The authors noted that chemicals commonly used as pesticides in the U.S. have been shown to cause degeneration of dopaminergic neurons in the substantia nigra and to produce neurologic abnormalities when administered to experimental animals at high doses.

In addition, "in postmortem studies, higher levels of organochlorine insecticides have been found in the substantia nigra or striatum of individuals with Parkinson's disease," the authors wrote. "This finding reflects that organochlorine insecticides, unlike organophosphates and most other pesticides, persist in tissues many years after cessation of exposure."

In autopsy studies to which the authors refer, significantly higher levels of organochlorines were found in the brains of people with Parkinson's disease than in those with Alzheimer's disease, Lewy-body dementia, or in nondemented patients.

Organochlorine pesticides include DDT (banned for use in the United States, but still in use in some developing nations), chlordane, lindane and toxaphene. This chemical group also includes polychlorinated biphenyls (PCBs) which are not pesticides but are classified as hazardous industrial pollutants.

The authors acknowledged that the study is limited by a lack of specifics on the duration, frequency, and intensity of pesticide exposure of information about the specific chemicals that participants were exposed to.

Nonetheless, the large sample size, prospective design and availability of information on potential confounding factors provide a strong foundation for their conclusions, they wrote.

They also pointed out that while pesticides could be a marker of other aspects of rural living, farmers not exposed to pesticides were not at increased risk, further evidence of a direct effect.
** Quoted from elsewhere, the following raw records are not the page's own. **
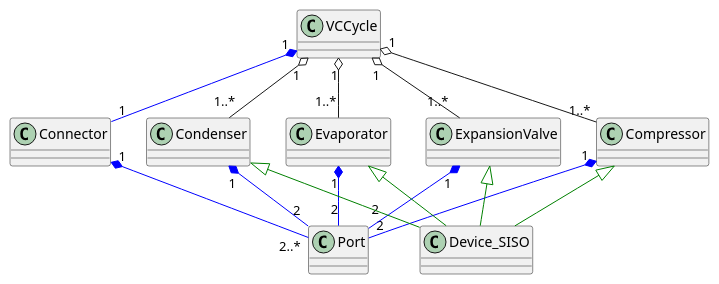
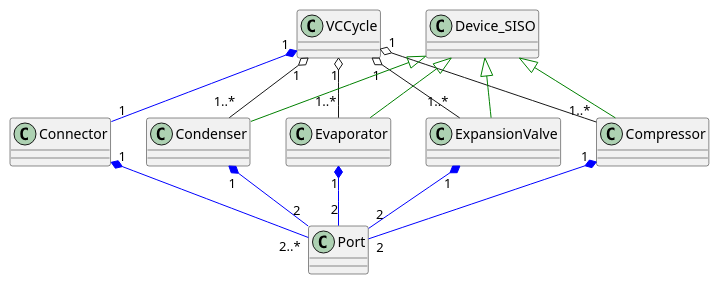
One commit to thermalogic/SimVCCE changed the diagram in doc/uml/puml/vccycle_relations_all.puml. Above: the diagram before and after it, drawn with PlantUML. The commit also changed 12 other files, not shown here.

Commit message:
update fig

```diff
--- a/doc/uml/puml/vccycle_relations_all.puml
+++ b/doc/uml/puml/vccycle_relations_all.puml
@@ -1,18 +1,18 @@
 @startuml
 VCCycle "1" *-[#blue]- "1" Connector 
 VCCycle "1" o-- "1..*" Compressor 
 VCCycle "1" o-- "1..*" Condenser
 VCCycle "1" o-- "1..*" Evaporator
 VCCycle "1" o-- "1..*" ExpansionValve
 
 Connector "1" *-[#blue]- "2..*" Port
 Compressor "1" *-[#blue]- "2" Port
 ExpansionValve "1" *-[#blue]- "2" Port
 Evaporator "1" *-[#blue]- "2" Port
 Condenser "1" *-[#blue]- "2" Port
 
-Compressor <|-[#green]- Device_SISO  
-Condenser <|-[#green]- Device_SISO  
-Evaporator <|-[#green]- Device_SISO  
-ExpansionValve <|-[#green]- Device_SISO  
+Device_SISO  <|-[#green]- Compressor  
+Device_SISO  <|-[#green]- Condenser
+Device_SISO  <|-[#green]-  Evaporator
+Device_SISO  <|-[#green]-   ExpansionValve
 @enduml
```
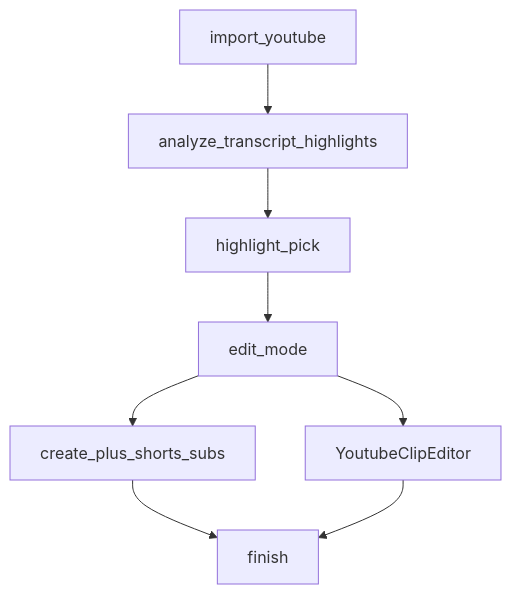
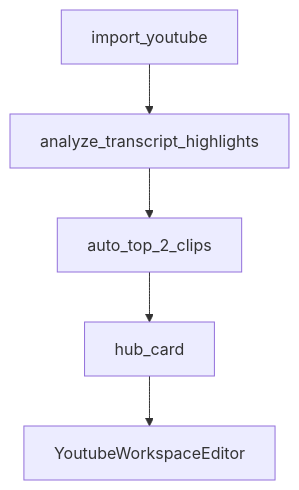
Before and after one commit to 0325658283sky-sys/shorts_writer: the third of 3 diagrams in docs/USER_JOURNEYS.md, drawn with Mermaid. The commit also changed other lines of this file and 33 other files, not shown here.

````diff
--- a/docs/USER_JOURNEYS.md
+++ b/docs/USER_JOURNEYS.md
@@ -168,10 +118,7 @@
 ```mermaid
 flowchart TD
   importYt[import_youtube] --> auto[analyze_transcript_highlights]
-  auto --> pick[highlight_pick]
-  pick --> fork[edit_mode]
-  fork --> quick[create_plus_shorts_subs]
-  fork --> editor[YoutubeClipEditor]
-  quick --> finish[finish]
-  editor --> finish
+  auto --> gen[auto_top_2_clips]
+  gen --> hub[hub_card]
+  hub --> editor[YoutubeWorkspaceEditor]
 ```
````
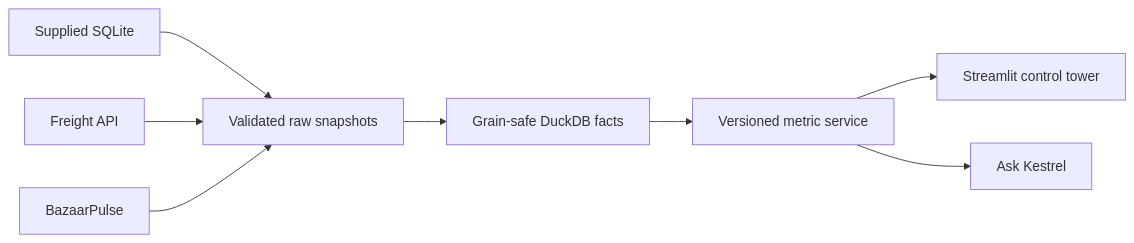
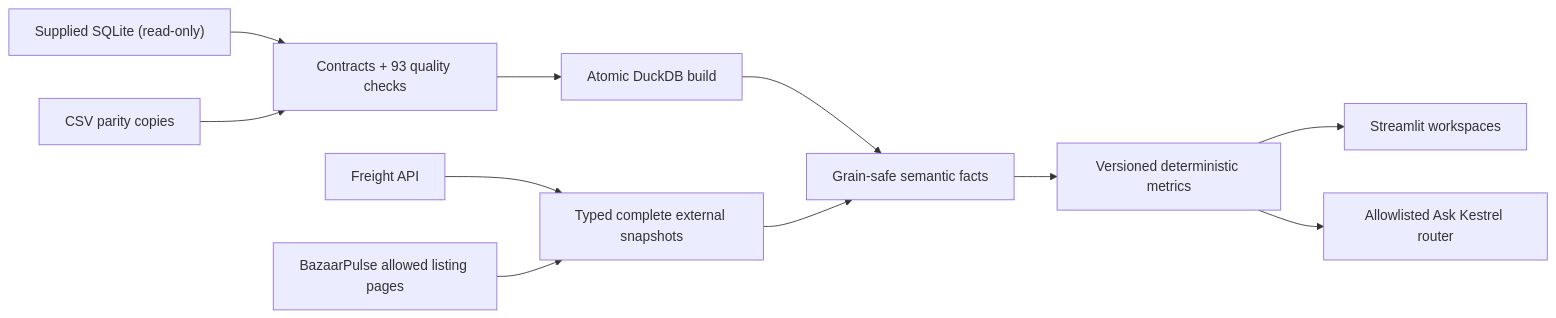
One commit to starky498/kestrel-control-tower changed the diagram in README.md. Above: the diagram before and after it, drawn with Mermaid. The commit also changed other lines of this file and 8 other files, not shown here.

Commit message:
docs: finish clean-start guide and architecture

````diff
--- a/README.md
+++ b/README.md
@@ -20,10 +123,13 @@
 ```mermaid
 flowchart LR
-    A["Supplied SQLite"] --> D["Validated raw snapshots"]
-    B["Freight API"] --> D
-    C["BazaarPulse"] --> D
-    D --> E["Grain-safe DuckDB facts"]
-    E --> F["Versioned metric service"]
-    F --> G["Streamlit control tower"]
-    F --> H["Ask Kestrel"]
+    A["Supplied SQLite (read-only)"] --> V["Contracts + 93 quality checks"]
+    C["CSV parity copies"] --> V
+    V --> B["Atomic DuckDB build"]
+    F["Freight API"] --> X["Typed complete external snapshots"]
+    P["BazaarPulse allowed listing pages"] --> X
+    B --> S["Grain-safe semantic facts"]
+    X --> S
+    S --> M["Versioned deterministic metrics"]
+    M --> U["Streamlit workspaces"]
+    M --> N["Allowlisted Ask Kestrel router"]
 ```
````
The study was supported by a grant from the Michael J. Fox Foundation and Kinetic Foundation.